Trip to Sudan (on Mission with Swiss Red Cross)
Farewell to my children
On this 17th day of April 2021, I took on a trip to Sudan (Harare- Addis- Khartoum) via Ethiopian Airways. At the airport in Harare, I realized that my children could not enter with me, we had to bid farewell in the car park, surely Covid-19 had changed things. My children showed that they get strong each time I leave and none of them cried, rather they were looking forward that I would be back in June and like this we would spend again quality time together. By the way I was going to Sudan on an almost 2year contract with the Swiss Red Cross as WASH Advisor for North and West Kordofan states.
In the 1st leg flight
For some reason someone announced that the flight would stopover in Lusaka – I must admit I was like, ohhh, I thought this was direct to Addis, turned out that it was a wrong announcement and as we took off and I looked at the map, I realized I was indeed on way to Addis. It can be quite lonely up there, I had no book to read, - usually I carry a book with me, and I had no neighbor. Anyways flight was on time I had few songs to listen to and quite some napping.

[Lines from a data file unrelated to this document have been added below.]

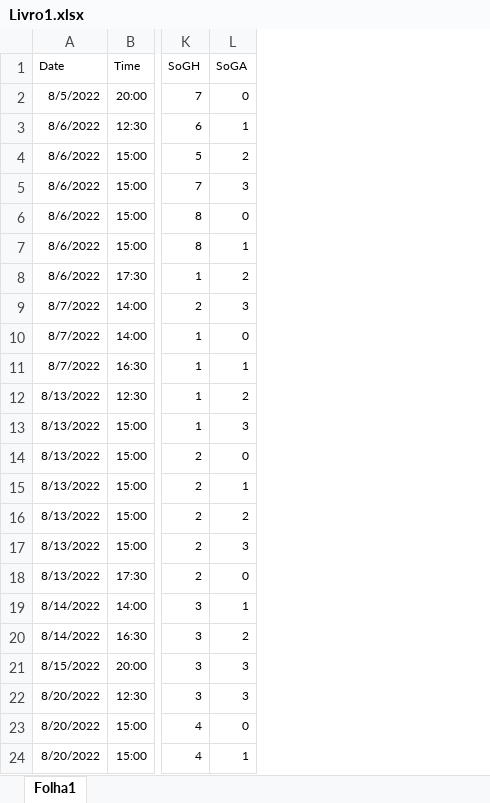
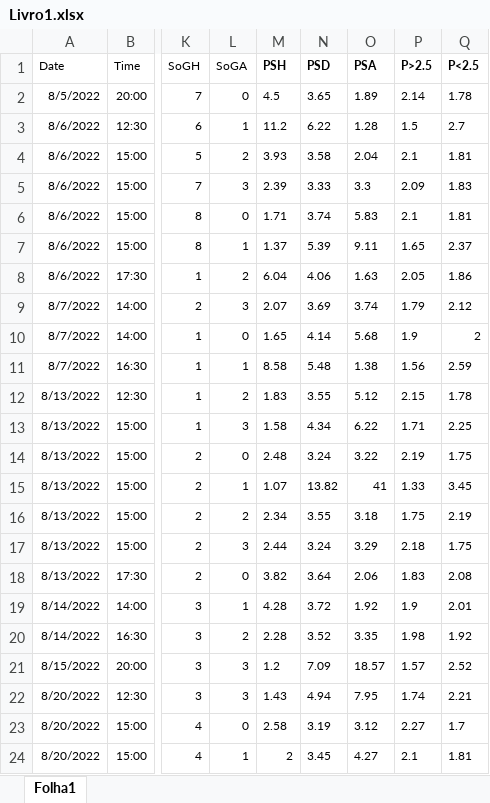
Before and after one commit to PMendesTip/Teste, an Excel workbook: Livro1.xlsx, sheet Folha1, drawn as a sheet; only a part is shown, gaps mark what is left out; values as stored, in another font and other column widths than the file's, no borders; the diff names each change by its address in the sheet, - before the commit and + after, or states it on an @@ line.

Commit message:
Add files via upload

```diff
--- a/Livro1.xlsx (sheet Folha1)
+++ b/Livro1.xlsx (sheet Folha1)
+column M (PSH), rows 2-24: 4.5 | 11.2 | 3.93 | 2.39 | 1.71 | 1.37 | 6.04 | 2.07 | 1.65 | 8.58 | 1.83 | 1.58 | 2.48 | 1.07 | 2.34 | 2.44 | 3.82 | 4.28 | 2.28 | 1.2 | 1.43 | 2.58 | 2
+column N (PSD), rows 2-24: 3.65 | 6.22 | 3.58 | 3.33 | 3.74 | 5.39 | 4.06 | 3.69 | 4.14 | 5.48 | 3.55 | 4.34 | 3.24 | 13.82 | 3.55 | 3.24 | 3.64 | 3.72 | 3.52 | 7.09 | 4.94 | 3.19 | 3.45
+column O (PSA), rows 2-24: 1.89 | 1.28 | 2.04 | 3.3 | 5.83 | 9.11 | 1.63 | 3.74 | 5.68 | 1.38 | 5.12 | 6.22 | 3.22 | 41 | 3.18 | 3.29 | 2.06 | 1.92 | 3.35 | 18.57 | 7.95 | 3.12 | 4.27
+column P (P>2.5), rows 2-24: 2.14 | 1.5 | 2.1 | 2.09 | 2.1 | 1.65 | 2.05 | 1.79 | 1.9 | 1.56 | 2.15 | 1.71 | 2.19 | 1.33 | 1.75 | 2.18 | 1.83 | 1.9 | 1.98 | 1.57 | 1.74 | 2.27 | 2.1
+column Q (P<2.5), rows 2-24: 1.78 | 2.7 | 1.81 | 1.83 | 1.81 | 2.37 | 1.86 | 2.12 | 2 | 2.59 | 1.78 | 2.25 | 1.75 | 3.45 | 2.19 | 1.75 | 2.08 | 2.01 | 1.92 | 2.52 | 2.21 | 1.7 | 1.81
```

I found a dichotomy between the social distancing precautions aboard the plane and the chaotic long immigration ques at Addis airport, never mind the dirty carpets. I was going to sleep over in Addis – Skylight Hotel, where a 1st class welcome note awaited me.
I should admit that my hotel room was one of the most comfortable ones I ever slept. It was so worth my sleepover. The next morning, I met with Mike (he happened to be in Addis, and we would not miss a chance to be together) and we had breakfast together and well, this would hopefully be a good birthday for him – short and sweet!
2nd leg flight
I took my flight to Khartoum with 2 things on my mind in fact 3,
1. How will I survive without alcohol?
2. How really am I expected to dress up, and would my hair not offend them?
3. Would I cope with the heat?
In any case I decided I would enjoy a glass of wine and keep it in my head that its memories can last as long I am in Sudan. I also found myself listening repeatedly to one song – “Love out loud” by Gamma Skies, and I was wondering if I am at wrong place at the right time - to be seen.
I had been forewarned that I should expect delays in luggage and indeed this took its time. The driver was readily waiting for me and I could spot him from a distance. One old man found a way to forcefully push my luggage trolley to the car and of course he needed some SDG which I did not have, thanks to driver who covered up for me – they always come in handy the drivers. At the house I also found a handwritten note from my country coordinator (in addition to the welcome letter),
and how nice it felt. I took on my nap and later had dinner with colleagues at a Lebanese restaurant – delicious food.
I must admit that Khartoum has a lot of tall buildings and quite some dusty pavements and streets. Electricity supply is erratic and sometimes the sounds of generators can be a nuisance.
Its always nice in a new country to create a circle of people to hang around with and do small things as getting to know the grocery shops, but the temptation can be to keep to oneself. My friend Jan (from NL) is often encouraging, let us say even pushing me to meeting with other people and this time around I was forced/pushed to what would end up a good meet. It is crazy how the world around me often winds up to people with different but similar stories, similar but different thinking, I had fun over a light diner with: -
- A cyclist WASH woman, she thought I could be the president of the world
- A WASH single mum, just as me never comfortable being in one place
- A WASH colleague, with whom we had communication before and worked on a similar role, “ohh, this is the Placidia?”, the world so short.
We laughed over how young we looked, how dare one of us had a grandchild and wondered how we could make water sanitation and Hygiene an interesting area of work.
In the end my trip to Sudan happened and here I found myself having to accept that I will have to go through this mission and see what I could bring to the Red Cross/Crescent, the people and most importantly for myself. Watch out in the next blogs about my experiences.